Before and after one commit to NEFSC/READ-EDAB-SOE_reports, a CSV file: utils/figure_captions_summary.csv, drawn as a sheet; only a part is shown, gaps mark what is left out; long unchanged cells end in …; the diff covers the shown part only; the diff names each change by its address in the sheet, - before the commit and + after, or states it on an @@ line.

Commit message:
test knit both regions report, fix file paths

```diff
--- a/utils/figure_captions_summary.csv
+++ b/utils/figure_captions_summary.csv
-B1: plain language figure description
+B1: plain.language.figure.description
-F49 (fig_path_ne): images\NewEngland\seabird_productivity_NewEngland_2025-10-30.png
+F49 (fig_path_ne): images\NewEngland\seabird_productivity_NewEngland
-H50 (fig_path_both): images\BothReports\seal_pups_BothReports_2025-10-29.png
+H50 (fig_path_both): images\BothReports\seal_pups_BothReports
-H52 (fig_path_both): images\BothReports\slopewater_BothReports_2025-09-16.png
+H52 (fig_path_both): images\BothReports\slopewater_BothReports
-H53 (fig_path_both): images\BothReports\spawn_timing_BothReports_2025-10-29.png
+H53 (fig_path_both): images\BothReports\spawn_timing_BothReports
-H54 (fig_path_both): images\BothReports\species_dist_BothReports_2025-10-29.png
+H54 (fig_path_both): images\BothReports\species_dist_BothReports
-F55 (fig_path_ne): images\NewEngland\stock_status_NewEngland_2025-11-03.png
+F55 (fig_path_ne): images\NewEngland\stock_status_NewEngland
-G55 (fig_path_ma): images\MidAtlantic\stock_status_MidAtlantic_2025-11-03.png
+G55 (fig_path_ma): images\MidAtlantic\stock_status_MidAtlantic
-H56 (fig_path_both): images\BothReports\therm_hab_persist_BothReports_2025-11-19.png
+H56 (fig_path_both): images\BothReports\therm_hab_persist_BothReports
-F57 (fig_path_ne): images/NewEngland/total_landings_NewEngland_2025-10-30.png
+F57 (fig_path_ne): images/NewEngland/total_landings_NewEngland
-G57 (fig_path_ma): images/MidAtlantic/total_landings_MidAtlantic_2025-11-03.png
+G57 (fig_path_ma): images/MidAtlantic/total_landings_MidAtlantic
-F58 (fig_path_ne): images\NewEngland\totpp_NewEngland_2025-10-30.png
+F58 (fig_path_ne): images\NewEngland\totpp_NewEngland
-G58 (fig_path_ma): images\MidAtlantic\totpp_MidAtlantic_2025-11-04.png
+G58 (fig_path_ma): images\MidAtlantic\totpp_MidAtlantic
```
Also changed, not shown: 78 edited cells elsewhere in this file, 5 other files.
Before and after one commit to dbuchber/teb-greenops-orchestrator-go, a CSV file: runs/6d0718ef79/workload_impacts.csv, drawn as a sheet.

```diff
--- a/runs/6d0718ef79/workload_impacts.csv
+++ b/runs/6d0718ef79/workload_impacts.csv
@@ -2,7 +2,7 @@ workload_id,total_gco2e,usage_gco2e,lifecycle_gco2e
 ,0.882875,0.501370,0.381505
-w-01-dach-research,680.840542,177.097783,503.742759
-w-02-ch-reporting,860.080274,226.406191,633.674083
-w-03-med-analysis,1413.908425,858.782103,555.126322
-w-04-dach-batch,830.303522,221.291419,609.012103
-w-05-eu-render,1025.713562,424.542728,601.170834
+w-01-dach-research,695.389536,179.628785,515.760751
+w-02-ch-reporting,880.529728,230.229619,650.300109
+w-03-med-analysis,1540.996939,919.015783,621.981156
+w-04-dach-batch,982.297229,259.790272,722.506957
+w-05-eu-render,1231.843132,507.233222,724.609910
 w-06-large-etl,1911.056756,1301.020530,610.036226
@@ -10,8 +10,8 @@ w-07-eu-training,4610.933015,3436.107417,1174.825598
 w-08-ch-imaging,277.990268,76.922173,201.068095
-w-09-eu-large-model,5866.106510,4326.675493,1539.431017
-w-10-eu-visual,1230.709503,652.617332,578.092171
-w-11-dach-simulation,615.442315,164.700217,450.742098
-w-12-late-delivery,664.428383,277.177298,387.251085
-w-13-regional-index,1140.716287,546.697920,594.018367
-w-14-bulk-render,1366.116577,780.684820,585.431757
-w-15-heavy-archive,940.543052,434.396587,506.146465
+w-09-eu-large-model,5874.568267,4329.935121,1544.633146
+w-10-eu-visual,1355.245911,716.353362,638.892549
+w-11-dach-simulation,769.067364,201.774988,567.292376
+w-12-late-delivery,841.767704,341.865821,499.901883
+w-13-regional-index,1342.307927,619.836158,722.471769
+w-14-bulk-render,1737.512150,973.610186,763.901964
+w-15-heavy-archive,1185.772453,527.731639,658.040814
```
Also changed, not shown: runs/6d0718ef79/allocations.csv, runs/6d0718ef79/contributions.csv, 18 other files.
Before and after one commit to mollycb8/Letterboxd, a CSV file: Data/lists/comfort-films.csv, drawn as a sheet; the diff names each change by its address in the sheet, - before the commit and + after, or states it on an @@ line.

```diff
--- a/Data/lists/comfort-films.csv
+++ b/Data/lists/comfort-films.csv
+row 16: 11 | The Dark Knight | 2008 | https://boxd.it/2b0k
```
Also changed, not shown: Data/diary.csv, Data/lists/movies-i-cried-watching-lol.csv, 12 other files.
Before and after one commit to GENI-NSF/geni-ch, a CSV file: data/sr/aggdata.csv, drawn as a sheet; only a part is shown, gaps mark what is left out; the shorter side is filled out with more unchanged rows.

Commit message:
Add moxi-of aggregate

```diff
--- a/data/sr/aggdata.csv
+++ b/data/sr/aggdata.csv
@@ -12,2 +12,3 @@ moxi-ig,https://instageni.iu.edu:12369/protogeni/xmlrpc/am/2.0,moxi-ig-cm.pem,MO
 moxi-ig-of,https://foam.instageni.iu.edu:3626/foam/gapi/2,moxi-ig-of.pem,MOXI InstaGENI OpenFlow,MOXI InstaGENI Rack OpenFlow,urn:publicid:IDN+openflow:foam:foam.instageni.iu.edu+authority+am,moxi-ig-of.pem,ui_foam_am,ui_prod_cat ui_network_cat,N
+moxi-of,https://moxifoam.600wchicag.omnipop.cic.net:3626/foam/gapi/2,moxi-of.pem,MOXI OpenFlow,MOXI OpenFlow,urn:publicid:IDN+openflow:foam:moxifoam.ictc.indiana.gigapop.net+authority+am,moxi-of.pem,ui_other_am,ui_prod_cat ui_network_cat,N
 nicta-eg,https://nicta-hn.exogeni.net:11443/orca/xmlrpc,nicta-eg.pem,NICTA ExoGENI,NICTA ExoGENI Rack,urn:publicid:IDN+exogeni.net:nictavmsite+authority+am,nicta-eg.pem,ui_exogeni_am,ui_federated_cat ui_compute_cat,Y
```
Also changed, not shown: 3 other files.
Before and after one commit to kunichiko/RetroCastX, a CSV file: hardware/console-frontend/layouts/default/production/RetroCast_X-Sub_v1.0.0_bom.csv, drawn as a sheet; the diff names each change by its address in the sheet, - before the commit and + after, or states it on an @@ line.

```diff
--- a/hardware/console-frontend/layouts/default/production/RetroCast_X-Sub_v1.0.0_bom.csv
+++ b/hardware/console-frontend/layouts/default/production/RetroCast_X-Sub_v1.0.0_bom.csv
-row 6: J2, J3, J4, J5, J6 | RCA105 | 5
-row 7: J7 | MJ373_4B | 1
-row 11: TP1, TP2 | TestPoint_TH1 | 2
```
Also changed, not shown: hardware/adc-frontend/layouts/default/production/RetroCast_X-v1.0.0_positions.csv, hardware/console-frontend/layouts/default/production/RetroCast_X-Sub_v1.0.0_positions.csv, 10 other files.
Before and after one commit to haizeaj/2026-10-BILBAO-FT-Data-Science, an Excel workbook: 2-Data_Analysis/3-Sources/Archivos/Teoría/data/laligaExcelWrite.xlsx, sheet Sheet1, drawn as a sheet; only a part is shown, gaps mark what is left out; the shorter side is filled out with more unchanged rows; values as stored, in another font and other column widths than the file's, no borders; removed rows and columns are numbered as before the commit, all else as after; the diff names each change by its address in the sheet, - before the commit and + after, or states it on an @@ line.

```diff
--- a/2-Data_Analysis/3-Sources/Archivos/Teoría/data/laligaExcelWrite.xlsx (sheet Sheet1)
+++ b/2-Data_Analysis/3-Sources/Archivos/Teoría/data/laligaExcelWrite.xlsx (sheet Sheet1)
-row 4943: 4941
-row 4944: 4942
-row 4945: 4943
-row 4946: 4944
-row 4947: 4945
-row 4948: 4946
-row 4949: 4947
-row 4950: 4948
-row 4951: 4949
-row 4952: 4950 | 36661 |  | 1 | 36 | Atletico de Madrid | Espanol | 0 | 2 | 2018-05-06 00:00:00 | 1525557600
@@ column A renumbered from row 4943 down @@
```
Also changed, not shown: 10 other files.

- - -

ASSIGNMENT » Search the material for the word "index" and copy each line where it occurs.

RESULT »
-w-13-regional-index,1140.716287,546.697920,594.018367
+w-13-regional-index,1342.307927,619.836158,722.471769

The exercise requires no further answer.